■ **RECORDED DATA**:
[Start of section]

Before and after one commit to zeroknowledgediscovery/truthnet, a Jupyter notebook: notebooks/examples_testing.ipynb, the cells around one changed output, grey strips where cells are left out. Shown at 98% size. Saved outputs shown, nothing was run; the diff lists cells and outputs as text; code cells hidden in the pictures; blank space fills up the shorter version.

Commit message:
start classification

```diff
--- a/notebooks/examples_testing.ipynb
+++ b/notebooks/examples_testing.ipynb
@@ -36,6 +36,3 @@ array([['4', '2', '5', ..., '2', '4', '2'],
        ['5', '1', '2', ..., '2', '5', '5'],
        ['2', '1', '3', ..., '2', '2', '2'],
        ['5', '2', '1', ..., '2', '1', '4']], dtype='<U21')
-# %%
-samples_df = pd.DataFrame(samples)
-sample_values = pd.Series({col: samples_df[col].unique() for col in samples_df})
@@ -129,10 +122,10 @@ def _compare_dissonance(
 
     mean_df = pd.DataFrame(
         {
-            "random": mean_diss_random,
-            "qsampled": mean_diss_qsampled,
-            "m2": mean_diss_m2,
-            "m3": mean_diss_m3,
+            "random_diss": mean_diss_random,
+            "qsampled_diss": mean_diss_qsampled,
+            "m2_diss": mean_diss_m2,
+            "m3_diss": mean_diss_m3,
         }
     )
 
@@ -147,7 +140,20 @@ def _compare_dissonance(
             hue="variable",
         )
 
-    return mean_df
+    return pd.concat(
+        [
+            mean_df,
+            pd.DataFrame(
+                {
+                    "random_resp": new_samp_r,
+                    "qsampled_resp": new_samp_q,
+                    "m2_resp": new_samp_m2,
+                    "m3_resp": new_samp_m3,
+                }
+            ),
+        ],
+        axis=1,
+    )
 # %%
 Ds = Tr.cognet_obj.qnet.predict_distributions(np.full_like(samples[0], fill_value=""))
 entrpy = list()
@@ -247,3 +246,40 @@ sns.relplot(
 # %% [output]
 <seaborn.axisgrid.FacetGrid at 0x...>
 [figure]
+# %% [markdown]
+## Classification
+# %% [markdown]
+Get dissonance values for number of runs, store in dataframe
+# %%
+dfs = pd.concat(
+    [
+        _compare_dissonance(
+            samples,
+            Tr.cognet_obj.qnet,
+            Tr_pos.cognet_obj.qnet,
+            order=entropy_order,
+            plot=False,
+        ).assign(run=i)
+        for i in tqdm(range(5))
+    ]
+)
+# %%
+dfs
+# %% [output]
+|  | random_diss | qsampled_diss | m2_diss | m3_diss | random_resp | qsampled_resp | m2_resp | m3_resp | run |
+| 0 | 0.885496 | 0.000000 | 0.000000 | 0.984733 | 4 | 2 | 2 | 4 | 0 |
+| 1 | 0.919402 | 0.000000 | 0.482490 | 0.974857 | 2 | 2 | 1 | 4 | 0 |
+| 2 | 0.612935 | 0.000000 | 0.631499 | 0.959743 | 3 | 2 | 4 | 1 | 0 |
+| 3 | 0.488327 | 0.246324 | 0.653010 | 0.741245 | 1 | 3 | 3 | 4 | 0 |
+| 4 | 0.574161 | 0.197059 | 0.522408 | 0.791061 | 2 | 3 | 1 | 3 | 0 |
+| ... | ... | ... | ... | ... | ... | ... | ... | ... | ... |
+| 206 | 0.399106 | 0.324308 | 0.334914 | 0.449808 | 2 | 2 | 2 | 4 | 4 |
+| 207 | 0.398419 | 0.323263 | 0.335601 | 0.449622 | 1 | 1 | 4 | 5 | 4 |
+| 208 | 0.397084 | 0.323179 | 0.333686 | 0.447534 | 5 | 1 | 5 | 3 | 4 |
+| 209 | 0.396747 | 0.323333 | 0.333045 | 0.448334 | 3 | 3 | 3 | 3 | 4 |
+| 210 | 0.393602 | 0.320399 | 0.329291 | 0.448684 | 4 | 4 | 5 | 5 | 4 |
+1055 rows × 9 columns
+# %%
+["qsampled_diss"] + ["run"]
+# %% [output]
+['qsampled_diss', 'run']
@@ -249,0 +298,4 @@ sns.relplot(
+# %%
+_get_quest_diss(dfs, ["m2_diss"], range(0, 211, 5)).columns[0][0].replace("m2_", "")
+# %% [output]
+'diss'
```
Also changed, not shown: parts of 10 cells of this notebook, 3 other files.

[End of section]
[Start of section]

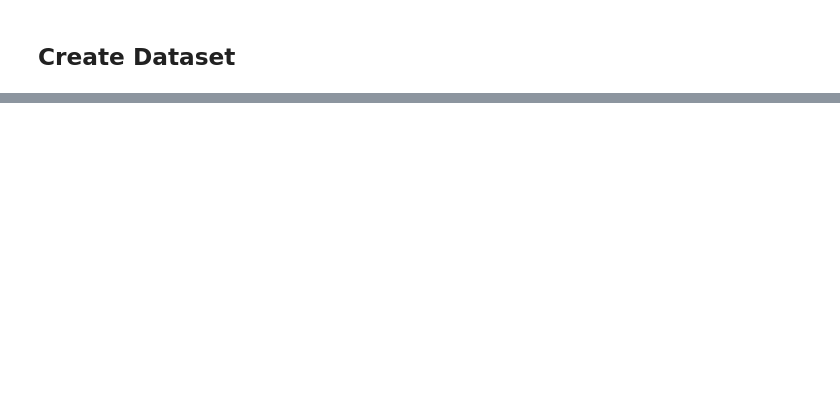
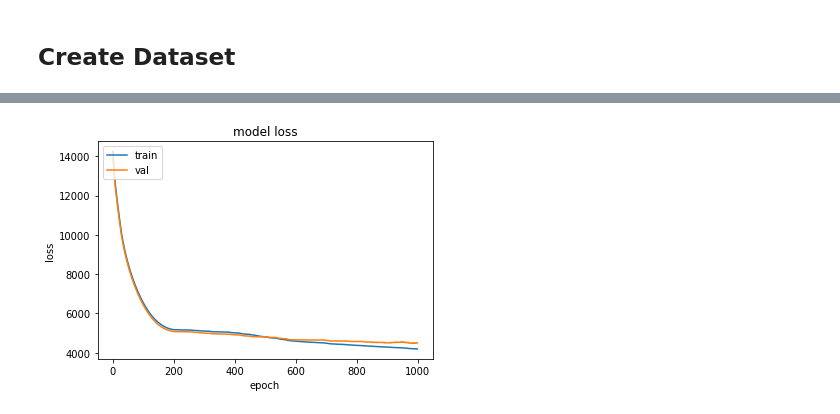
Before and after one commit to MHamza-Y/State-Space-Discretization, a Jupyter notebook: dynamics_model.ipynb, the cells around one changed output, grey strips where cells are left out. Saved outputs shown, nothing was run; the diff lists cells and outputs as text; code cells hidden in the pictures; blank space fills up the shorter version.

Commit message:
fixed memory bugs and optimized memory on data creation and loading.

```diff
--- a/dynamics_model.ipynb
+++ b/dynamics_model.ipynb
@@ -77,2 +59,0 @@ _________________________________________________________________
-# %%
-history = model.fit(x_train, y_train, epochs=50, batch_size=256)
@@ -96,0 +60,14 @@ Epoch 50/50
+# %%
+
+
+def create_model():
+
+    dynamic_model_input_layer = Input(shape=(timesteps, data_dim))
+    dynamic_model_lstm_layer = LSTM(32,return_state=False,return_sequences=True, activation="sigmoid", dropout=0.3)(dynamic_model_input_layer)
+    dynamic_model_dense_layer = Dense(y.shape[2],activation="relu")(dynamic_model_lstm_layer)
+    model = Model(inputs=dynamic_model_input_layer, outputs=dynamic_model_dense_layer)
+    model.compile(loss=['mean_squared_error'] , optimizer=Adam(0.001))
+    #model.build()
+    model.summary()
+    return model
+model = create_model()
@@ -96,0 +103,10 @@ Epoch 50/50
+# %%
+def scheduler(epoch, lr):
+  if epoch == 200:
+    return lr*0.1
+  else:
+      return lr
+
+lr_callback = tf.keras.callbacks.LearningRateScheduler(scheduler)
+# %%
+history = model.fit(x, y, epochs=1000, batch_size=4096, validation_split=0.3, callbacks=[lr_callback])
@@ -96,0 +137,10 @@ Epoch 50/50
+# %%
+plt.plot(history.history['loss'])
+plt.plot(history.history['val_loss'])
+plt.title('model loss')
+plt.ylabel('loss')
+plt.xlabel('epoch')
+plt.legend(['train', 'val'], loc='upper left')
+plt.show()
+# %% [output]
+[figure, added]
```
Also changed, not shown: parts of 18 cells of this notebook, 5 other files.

[End of section]

■ **WHAT YOU HAVE TO DO**: Which lines of the entries above contain the word "history"? Copy each of them.

■ **ANSWER AREA**:
-history = model.fit(x_train, y_train, epochs=50, batch_size=256)
+history = model.fit(x, y, epochs=1000, batch_size=4096, validation_split=0.3, callbacks=[lr_callback])
+plt.plot(history.history['loss'])
+plt.plot(history.history['val_loss'])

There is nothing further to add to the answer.